How about Matthew 24:36?
“But about that day and hour no one knows, neither the angels of heaven, nor the Son, but only the Father.”

+JMJ+

Let’s make an axiom (assumption), where infinity minus infinity equals zero:

∞ - ∞ = 0

Let us then add 1 to both sides

∞ - ∞ +1 = 0 + 1

Since ∞ + 1 = ∞ and 0 + 1 = 1, we simplify thus:

∞ - ∞ = 1

WOOPS! Something happened there, didn’t it?

What does this mean? It just means that infinity is something undefineable. Even math shows that something relating to infinity such as the Trinity is super-rational: it is beyond reason.

I hope from this you learn to stop worrying about the Trinity :slight_smile:

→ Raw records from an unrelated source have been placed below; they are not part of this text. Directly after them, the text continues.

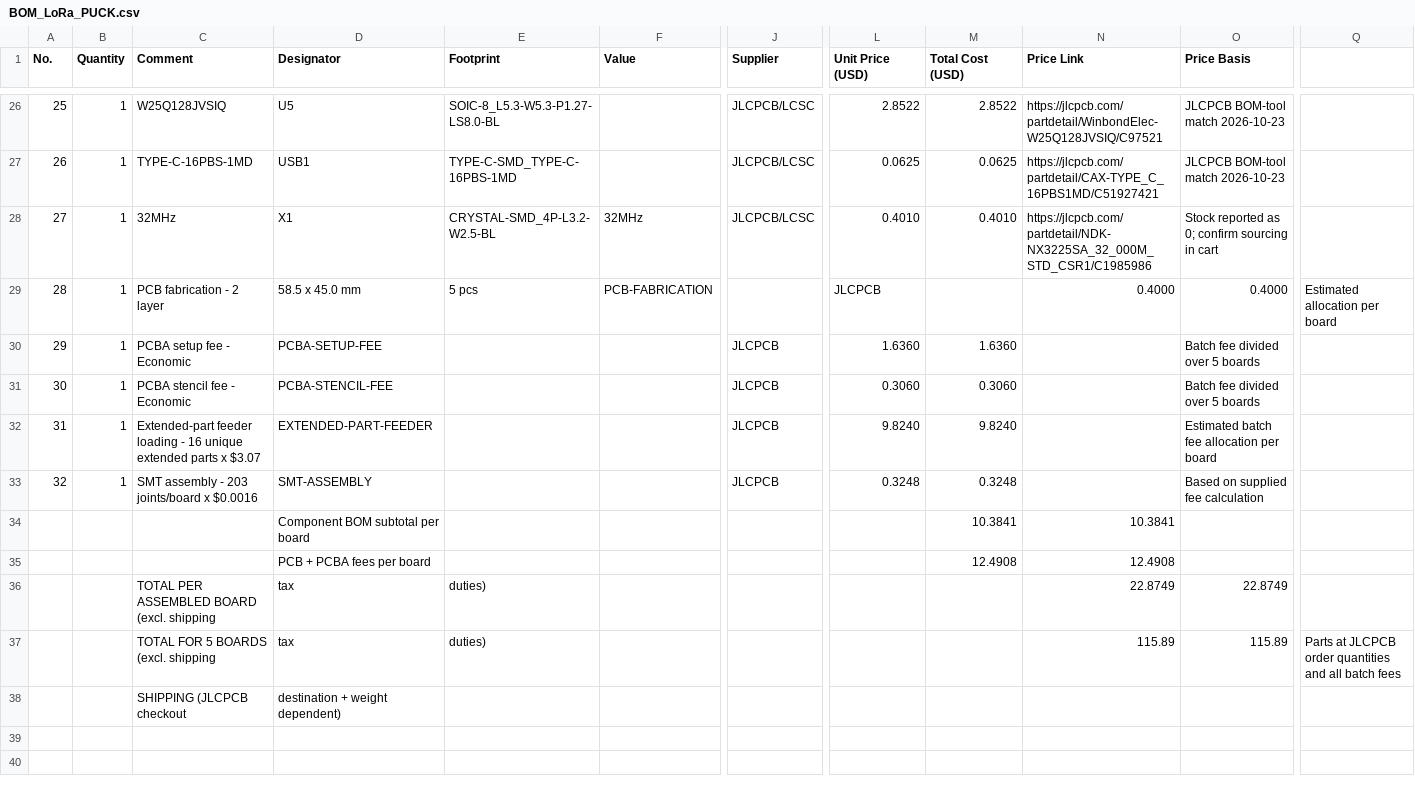
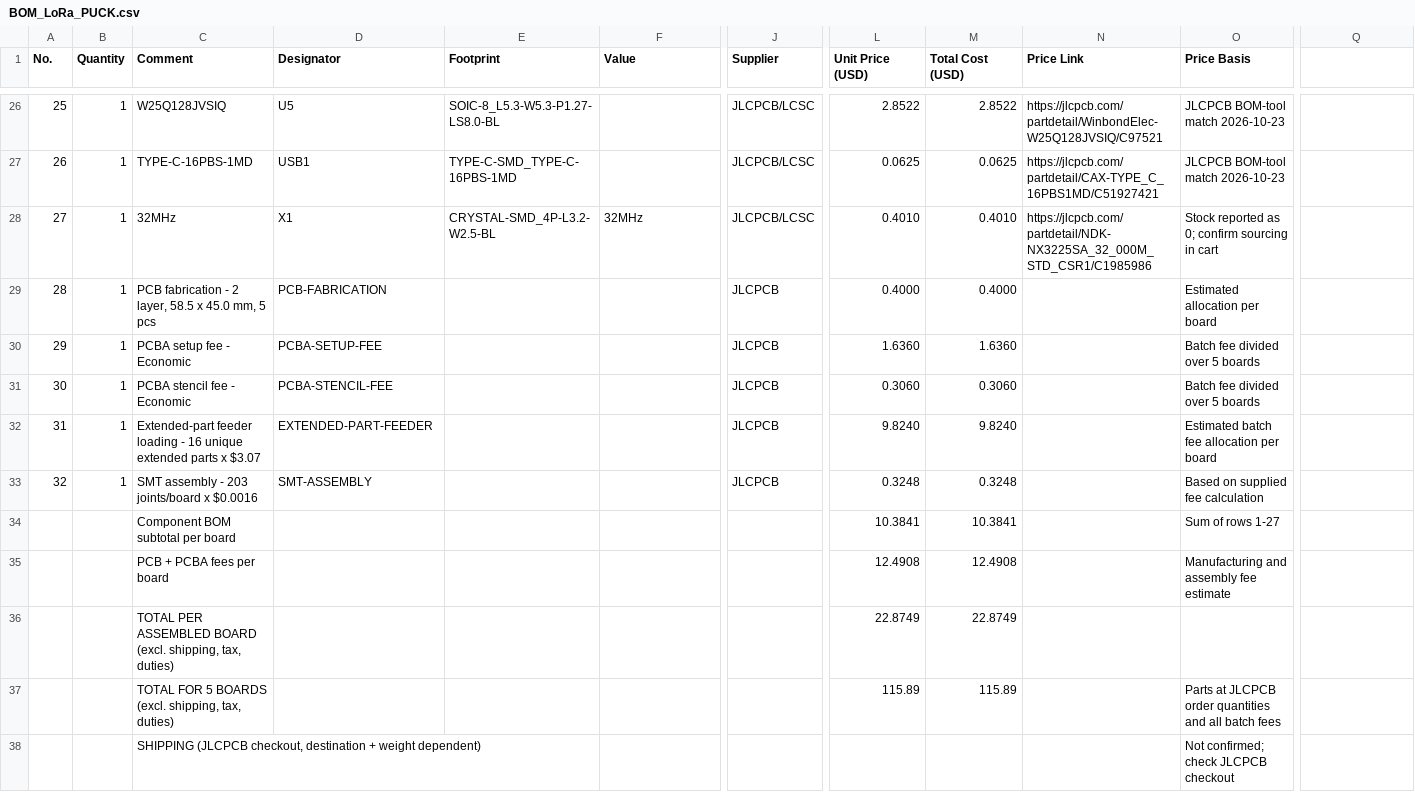
Before and after one commit to pranavrasam001-tech/LORA, a CSV file: BOM files/BOM_LoRa_PUCK.csv, drawn as a sheet; only a part is shown, gaps mark what is left out; removed rows and columns are numbered as before the commit, all else as after; rows hold the shown columns only; the diff names each change by its address in the sheet, - before the commit and + after, or states it on an @@ line.

Commit message:
Update BOM_LoRa_PUCK.csv

```diff
--- a/BOM files/BOM_LoRa_PUCK.csv
+++ b/BOM files/BOM_LoRa_PUCK.csv
-C29 (Comment): PCB fabrication - 2 layer
+C29 (Comment): PCB fabrication - 2 layer, 58.5 x 45.0 mm, 5 pcs
-D29 (Designator): 58.5 x 45.0 mm
+D29 (Designator): PCB-FABRICATION
-E29 (Footprint): 5 pcs
+E29 (Footprint): (empty)
-F29 (Value): PCB-FABRICATION
+F29 (Value): (empty)
-J29 (Supplier): (empty)
+J29 (Supplier): JLCPCB
-L29 (Unit Price (USD)): JLCPCB
+L29 (Unit Price (USD)): 0.4000
-M29 (Total Cost (USD)): (empty)
+M29 (Total Cost (USD)): 0.4000
-N29 (Price Link): 0.4000
+N29 (Price Link): (empty)
-O29 (Price Basis): 0.4000
+O29 (Price Basis): Estimated allocation per board
-Q29: Estimated allocation per board
+Q29: (empty)
-row 34:  |  |  | Component BOM subtotal per board |  |  |  |  | 10.3841 | 10.3841
-row 35:  |  |  | PCB + PCBA fees per board |  |  |  |  | 12.4908 | 12.4908
-row 36:  |  | TOTAL PER ASSEMBLED BOARD (excl. shipping | tax | duties) |  |  |  |  | 22.8749 | 22.8749
-row 37:  |  | TOTAL FOR 5 BOARDS (excl. shipping | tax | duties) |  |  |  |  | 115.89 | 115.89 | Parts at JLCPCB order quantities and all batch fees
-row 38:  |  | SHIPPING (JLCPCB checkout | destination + weight dependent)
+row 34:  |  | Component BOM subtotal per board |  |  |  |  | 10.3841 | 10.3841 |  | Sum of rows 1-27
+row 35:  |  | PCB + PCBA fees per board |  |  |  |  | 12.4908 | 12.4908 |  | Manufacturing and assembly fee estimate
+row 36:  |  | TOTAL PER ASSEMBLED BOARD (excl. shipping, tax, duties) |  |  |  |  | 22.8749 | 22.8749
+row 37:  |  | TOTAL FOR 5 BOARDS (excl. shipping, tax, duties) |  |  |  |  | 115.89 | 115.89 |  | Parts at JLCPCB order quantities and all batch fees
+row 38:  |  | SHIPPING (JLCPCB checkout, destination + weight dependent) |  |  |  |  |  |  |  | Not confirmed; check JLCPCB checkout
```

You just brought math into my theology. I only touched on math but you decided to go all out. How dare you.

But more seriously–

  1. All paradoxes dealing with infinite amounts in the abstract require the assumption of more than one infinite amount. You make infinity interact with infinity through a series of operations, but if God is one and unitarian, talking about more than one infinity is not a problem. It seems that your math did not just show that the Trinity is super-rational; at least to my tired brain, it seems you did a fair job at arguing that the Trinity is irrational.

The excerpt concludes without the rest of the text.